▶ _EXERCISE DETAILS_: Every record below must come back exactly as written, with the images dropped.

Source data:
*** Begin section ***

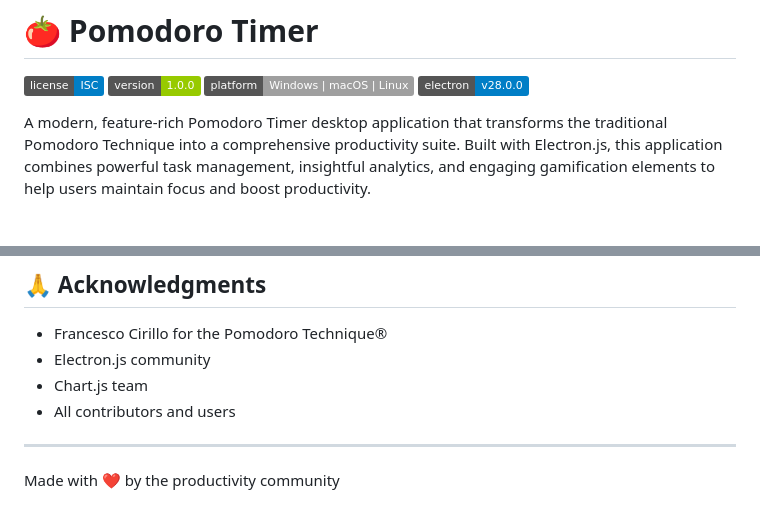
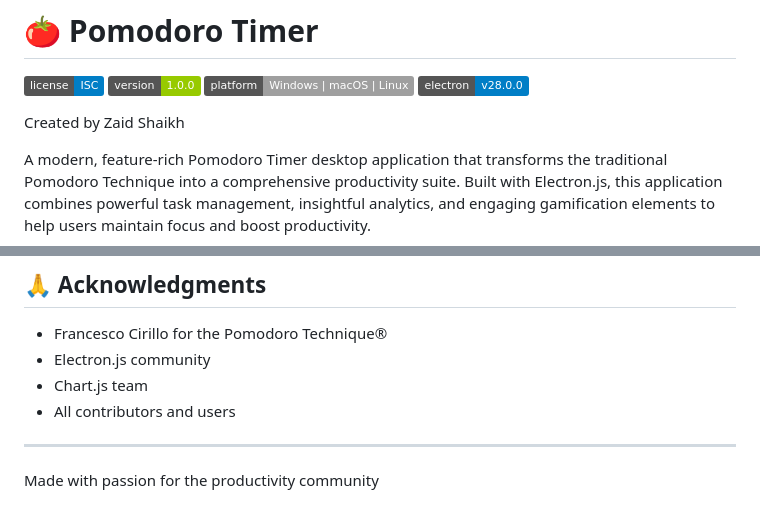
Before and after one commit to DiazSk/Pomodoro-Timer-Desktop-App, a Markdown page: README.md, 2 parts joined by grey strips. Drawn GitHub-style; badges without logos; blank space fills up the shorter version.

Commit message:
Update README.md to include author attribution and revise closing statement for the Pomodoro Timer application.

```diff
--- a/README.md
+++ b/README.md
@@ -4,6 +4,8 @@
 [![Version](https://img.shields.io/badge/version-1.0.0-green.svg)](package.json)
 [![Platform](https://img.shields.io/badge/platform-Windows%20%7C%20macOS%20%7C%20Linux-lightgrey)](README.md)
 [![Electron](https://img.shields.io/badge/electron-v28.0.0-blue.svg)](package.json)
+
+Created by Zaid Shaikh
 
 A modern, feature-rich Pomodoro Timer desktop application that transforms the traditional Pomodoro Technique into a comprehensive productivity suite. Built with Electron.js, this application combines powerful task management, insightful analytics, and engaging gamification elements to help users maintain focus and boost productivity.
 
@@ -152,4 +154,4 @@ Licensed under the ISC License. See [LICENSE](LICENSE) for details.
 
 ---
 
-Made with ❤️ by the productivity community
+Made with passion for the productivity community
```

*** End section ***

▶ _TASK RESPONSE_:
Before and after one commit to DiazSk/Pomodoro-Timer-Desktop-App, a Markdown page: README.md, 2 parts joined by grey strips. Drawn GitHub-style; badges without logos; blank space fills up the shorter version.

Commit message:
Update README.md to include author attribution and revise closing statement for the Pomodoro Timer application.

```diff
--- a/README.md
+++ b/README.md
@@ -4,6 +4,8 @@
 [![Version](https://img.shields.io/badge/version-1.0.0-green.svg)](package.json)
 [![Platform](https://img.shields.io/badge/platform-Windows%20%7C%20macOS%20%7C%20Linux-lightgrey)](README.md)
 [![Electron](https://img.shields.io/badge/electron-v28.0.0-blue.svg)](package.json)
+
+Created by Zaid Shaikh
 
 A modern, feature-rich Pomodoro Timer desktop application that transforms the traditional Pomodoro Technique into a comprehensive productivity suite. Built with Electron.js, this application combines powerful task management, insightful analytics, and engaging gamification elements to help users maintain focus and boost productivity.
 
@@ -152,4 +154,4 @@ Licensed under the ISC License. See [LICENSE](LICENSE) for details.
 
 ---
 
-Made with ❤️ by the productivity community
+Made with passion for the productivity community
```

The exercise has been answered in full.